The subsequently adopted arms of Grosvenor: Azure, a Garb Or, the ancient arms of the Earls of Chester

Since the judgment of 1390, both the Carminow and Scrope families continued to used undifferenced arms. However, Grosvenor had to choose a new design for his shield. He assumed arms of Azure a Garb Or, the ancient arms of the Earls of Chester. (In the terminology of blazons, a "garb" is a wheatsheaf). The coat of arms is still used by his family's descendant, the Dukes of Westminster.[6]


A thoroughbred racehorse, born in 1877 and owned by the Hugh Grosvenor, 1st Duke of Westminster, was named Bend Or in allusion to the case. It won The Derby in 1880.

The 1st Duke's grandson, Hugh (1879–1953), afterwards 2nd Duke, was similarly from his childhood and in adult life known within family circles as "Bendor".[7] His wife Loelia wrote in her memoirs: "Of course everybody, even his parents and sisters, would normally have addressed the baby as "Belgrave" so they may have thought that any nickname was preferable. At all events it stuck, and my husband's friends never called him anything but Bendor or Benny".[8]

The art historian Bendor Grosvenor is a member of the Grosvenor family.

See also[edit]



  1. ^ a b Nicolas, Sir N. Harris (1832). The controversy between Sir Richard Scrope and Sir Robert Grosvenor, in the Court of Chivalry. II. London.
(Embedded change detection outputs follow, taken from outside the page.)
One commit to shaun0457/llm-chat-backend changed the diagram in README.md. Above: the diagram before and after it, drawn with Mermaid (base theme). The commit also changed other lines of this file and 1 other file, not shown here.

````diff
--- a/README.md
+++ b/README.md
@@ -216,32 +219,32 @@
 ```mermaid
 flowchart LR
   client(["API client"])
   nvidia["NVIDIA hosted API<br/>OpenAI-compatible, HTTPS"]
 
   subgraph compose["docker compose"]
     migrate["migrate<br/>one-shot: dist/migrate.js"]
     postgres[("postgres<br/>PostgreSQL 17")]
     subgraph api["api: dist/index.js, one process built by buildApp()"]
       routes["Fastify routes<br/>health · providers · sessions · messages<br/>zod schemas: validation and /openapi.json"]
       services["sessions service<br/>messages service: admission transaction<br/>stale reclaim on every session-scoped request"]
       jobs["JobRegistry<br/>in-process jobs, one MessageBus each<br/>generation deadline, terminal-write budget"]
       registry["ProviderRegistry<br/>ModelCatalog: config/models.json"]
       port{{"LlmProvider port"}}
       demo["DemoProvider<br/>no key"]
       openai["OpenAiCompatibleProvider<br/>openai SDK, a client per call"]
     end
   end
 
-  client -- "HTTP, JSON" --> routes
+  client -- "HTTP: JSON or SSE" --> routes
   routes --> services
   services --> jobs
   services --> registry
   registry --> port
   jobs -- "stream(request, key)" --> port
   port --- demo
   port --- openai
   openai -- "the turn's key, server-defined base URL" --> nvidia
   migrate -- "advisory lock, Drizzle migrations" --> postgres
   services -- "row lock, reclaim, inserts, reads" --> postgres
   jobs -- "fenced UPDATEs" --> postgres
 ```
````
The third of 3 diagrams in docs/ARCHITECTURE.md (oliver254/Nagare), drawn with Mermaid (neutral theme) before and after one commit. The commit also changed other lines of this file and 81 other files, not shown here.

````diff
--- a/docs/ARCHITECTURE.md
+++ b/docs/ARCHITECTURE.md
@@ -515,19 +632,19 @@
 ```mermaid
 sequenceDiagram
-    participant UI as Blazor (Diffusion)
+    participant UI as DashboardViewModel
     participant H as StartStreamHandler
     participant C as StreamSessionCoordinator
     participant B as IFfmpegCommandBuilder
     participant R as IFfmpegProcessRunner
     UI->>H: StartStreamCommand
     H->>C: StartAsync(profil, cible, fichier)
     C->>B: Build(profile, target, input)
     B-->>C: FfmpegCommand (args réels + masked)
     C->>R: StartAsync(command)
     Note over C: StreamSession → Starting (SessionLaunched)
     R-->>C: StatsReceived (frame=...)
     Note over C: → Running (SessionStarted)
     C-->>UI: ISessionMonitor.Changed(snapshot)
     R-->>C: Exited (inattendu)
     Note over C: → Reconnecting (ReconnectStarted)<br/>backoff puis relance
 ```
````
Retrieved 2 June 2014. CS1 maint: discouraged parameter (link)
  2. ^ Parry, Charles (2010). The Last Mab Darogan. London: Novasys Limited. p. 49. ISBN 978-0-9565553-0-4.
  3. ^ Ivall, D. Endean (1988). Cornish Heraldry and Symbolism. ISBN 1-85022-043-3.
  4. ^ "311-312". Rolls of Chancellery. Court of Chancery.
  5. ^ W. H. Pascoe (1979) A Cornish Armory; illustrated by D. Endean Ivall. Padstow: Lodenek Press ISBN 0-902899-76-7; pp. 4, 9 & 27
  6. ^ "Family Crest and Coat of Arms: Custom and Ancient Designs". Retrieved 18 March 2020. CS1 maint: discouraged parameter (link)
  7. ^ Lindsay, Loelia (1961). Grace and favour: the memoirs of Loelia, Duchess of Westminster. London: Weidenfeld and Nicolson. pp. 172–4. CS1 maint: discouraged parameter (link)
  8. ^ Lindsay 1961, p. 173.


  • Nicolas, Sir Nicholas Harris The Controversy between Sir Richard Scrope and Sir Robert Grosvenor in the Court of Chivalry AD MCCCLXXXV - MCCCXC, 3 Volumes:
    • Volume 1 (a transcript of the original Latin "Scrope and Grosvenor Roll" then held in the Tower of London), edited by Sir Nicholas Harris Nicolas, printed in limited edition of 150 copies by Samuel Bentley, London, 1832 [1]
    • Volume 2 (English translation), edited by Sir Nicholas Harris Nicolas, London, 1832 [2]
    • Volume 3, planned publication date 1833

Further reading[edit]

  • Michel Pastoreau. Heraldry: An Introduction to a Noble Tradition. (New York: Harry N Abrams, Inc., 1997), 104–5.
  • George Squibb. The High Court of Chivalry: A Study of the Civil Law in England. (Oxford: Clarendon Press, 1959).
  • George Squibb. The Law of Arms in England. (London: The Heraldry Society, 1967).